I think the first thing to point out is that a "hostile takeover" is not necessarily a bad thing. All it means is that the buyer either goes around management/the board, or continues pushing for the sale until it happens. Plus, all you need is a majority vote for the takeover to occur (not as simple as that, but close). I went back and read about Roche's initial investment in Genentech (20 years ago) and found that Roche's stake in Genentech was not 40% but 56%! Clearly Roche made an amazing investment 20 years ago before Genetech had developed Avastin and Tarceva (a great bet if you ask me) and now is able to leverage this investment to buy out the rest of the company. When you own this much of a company you can block any competing bidder so the game invariably becomes: "how much it will it take for me to buy you out?".
Many takeovers are perceived as hostile (even though only a tiny fraction of them truly are) because there is always a significant number of people involved that do not want the sale to occur (typically people whose jobs are most at risk, but not necessarily the case) and speak louder than those that have no opinion or welcome the takeover.
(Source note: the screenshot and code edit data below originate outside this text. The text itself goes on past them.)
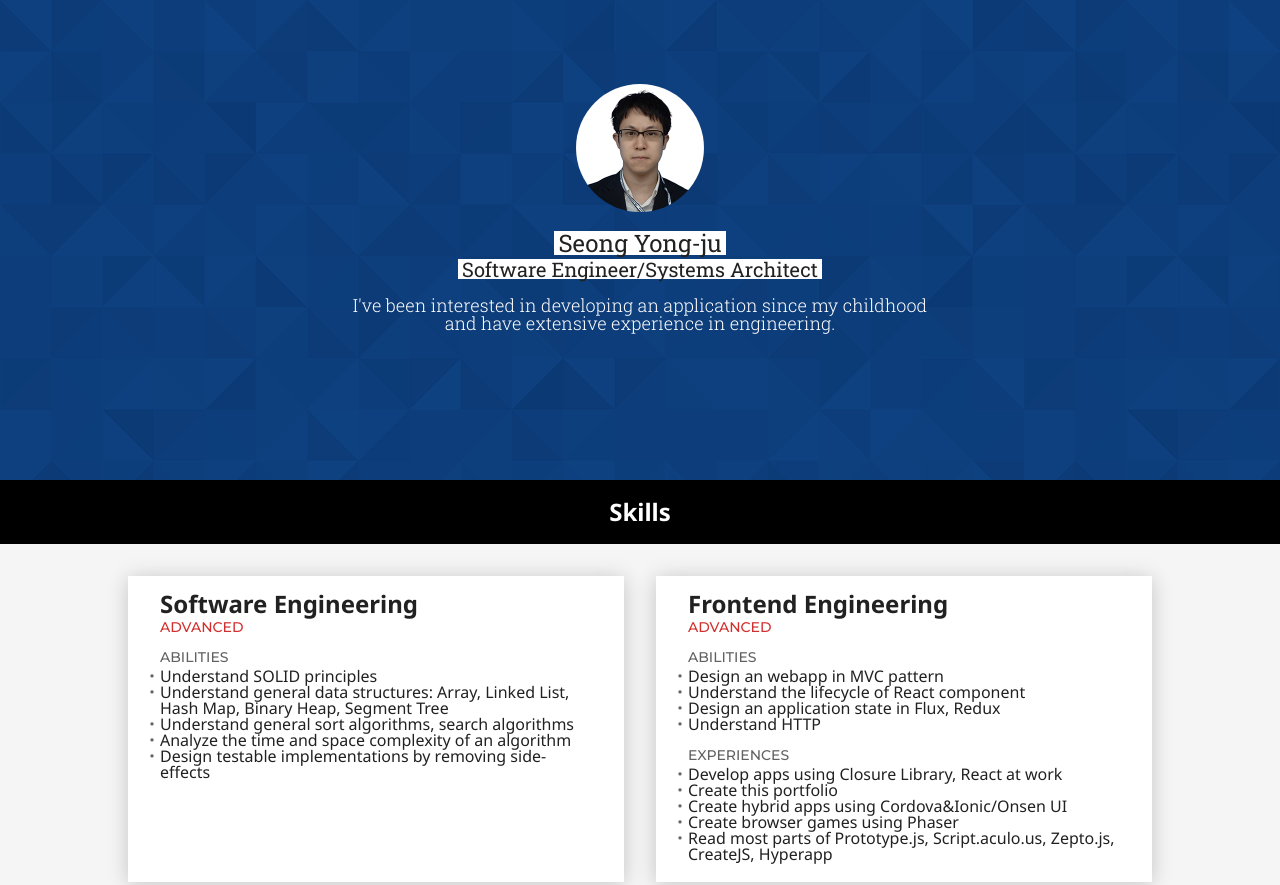
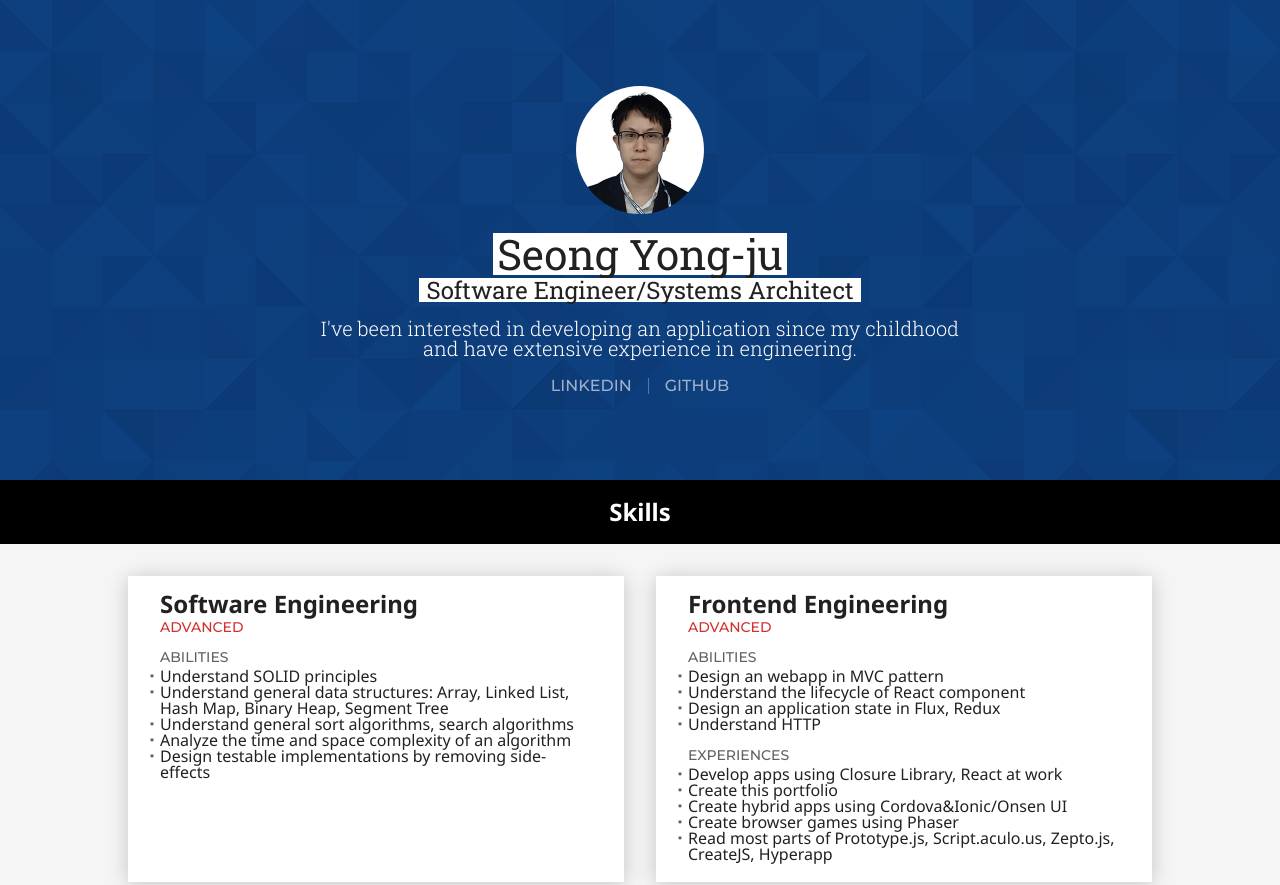
Before and after one commit to sei40kr/yong-ju.me, a Gatsby site: page / in a window 1280 px wide. Shown: the top 885 px of the page. Built offline with nearby package versions, Linux system fonts and the light colour scheme; Gatsby itself is replaced by a stand-in of ours.

Commit message:
Add links for my social accounts
Add links into the bottom of jumbotron. Fix the styles for the jumbotron.

```diff
--- a/src/components/jumbotron.scss
+++ b/src/components/jumbotron.scss
@@ -16,30 +16,53 @@
   &__name-text,
   &__role-text {
     display: inline-block;
-    padding: 0 4px;
     background: #fff;
   }
   &__name {
-    margin: 0 0 4px 0;
+    margin: 0 0 3px 0;
   }
   &__name-text {
+    padding: 0 4px;
     font-family: 'Roboto Slab', serif;
-    font-size: 24px;
+    font-size: 42px;
   }
   &__role {
     margin: 0 0 16px 0;
   }
   &__role-text {
+    padding: 0 8px;
     font-family: 'Roboto Slab', serif;
-    font-size: 20px;
+    font-size: 24px;
   }
 
   &__introduction {
-    margin: 0 0 64px 0;
+    margin: 0 0 20px 0;
     color: #fff;
     font-family: 'Roboto Slab', serif;
-    font-size: 18px;
+    font-size: 20px;
     font-weight: 300;
     text-align: center;
   }
+
+  &__sns-link-list {
+    display: flex;
+  }
+  &__sns-link-item {
+    padding: 0 16px;
+    border-right: 1px solid rgba(255, 255, 255, 0.3);
+    font-family: Montserrat, sans-serif;
+    font-size: 16px;
+  }
+  &__sns-link-item:last-of-type {
+    border-right: 0;
+  }
+  &__sns-link {
+    color: rgba(255, 255, 255, 0.6);
+    text-decoration: none;
+    text-transform: uppercase;
+  }
+  &__sns-link:hover {
+    color: #fff;
+    text-decoration: underline;
+  }
 }
--- a/src/components/jumbotron.tsx
+++ b/src/components/jumbotron.tsx
@@ -29,6 +29,28 @@ export class Jumbotron extends React.Component<{}, {}> {
             and have extensive experience in engineering.
           </p>
         </section>
+        <section className="jumbotron__sns-links">
+          <ul className="jumbotron__sns-link-list">
+            <li className="jumbotron__sns-link-item">
+              <a
+                href="https://www.linkedin.com/in/sei40kr/"
+                title="LinkedIn"
+                className="jumbotron__sns-link"
+              >
+                LinkedIn
+              </a>
+            </li>
+            <li className="jumbotron__sns-link-item">
+              <a
+                href="https://github.com/sei40kr"
+                title="GitHub"
+                className="jumbotron__sns-link"
+              >
+                GitHub
+              </a>
+            </li>
+          </ul>
+        </section>
       </header>
     );
   }
```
Alternatively simply being loud about how undervalued your shares are is a perfectly acceptable negotiating tool to get the most out of your shares. Ultimately it is quite possible that the only reason why this sale occurred is because Roche made that critical initial investment and knows that due to the world economic crisis there is no better time (i.e. the cheapest price they will ever pay, in part thanks to a weak dollar) to buy out Genentech. Anybody that goes to a car dealer these days knows that it is a buyer's market everywhere, and unfortunately Genentech is no exception. 
The interesting issue is going to be: will Roche's investment pay off? Save money says that it will many times over (a single drug can generate billions of dollars, and Genentech has a pipeline of 100+ candidates), but we all know that getting a drug through the whole process to FDA approval is a tricky at best. Genentech has proven more than once they know how to do this, but this is no guarantee of success. All it would take for this takeover to look like a bad investment is for the intellectual power at Genentech to jump ship. If Roche fails to keep Genentech independent under the Roche name (the accepted recipe for drug development success), then it is bad news for Roche.
This looks like a great marriage to me. Nationalism aside (yet another American company bought out by a foreign company), if everybody wins in the end how could that be a bad thing? As commented in the BioFind Rumor Mill a couple of days ago: "While culturally there are giant differences, in general they are very good people and very good scientists. I enjoy working with them at Roche in Indy. I suspect Roche is going to let Genentech run business as usual. But you'll have to keep profits at an all time high because this wasn't a cheap purchase". Just to put this in perspective, if you calculate what Roche paid for Genentech and the number of employees at Genentech, Roche paid $4.2 million per employee. Not bad :).
samm wrote:

I thought the analysts were actually describing this as a hostile takeover of sorts - Roche had the cash, Genentech had the patents / pipelines.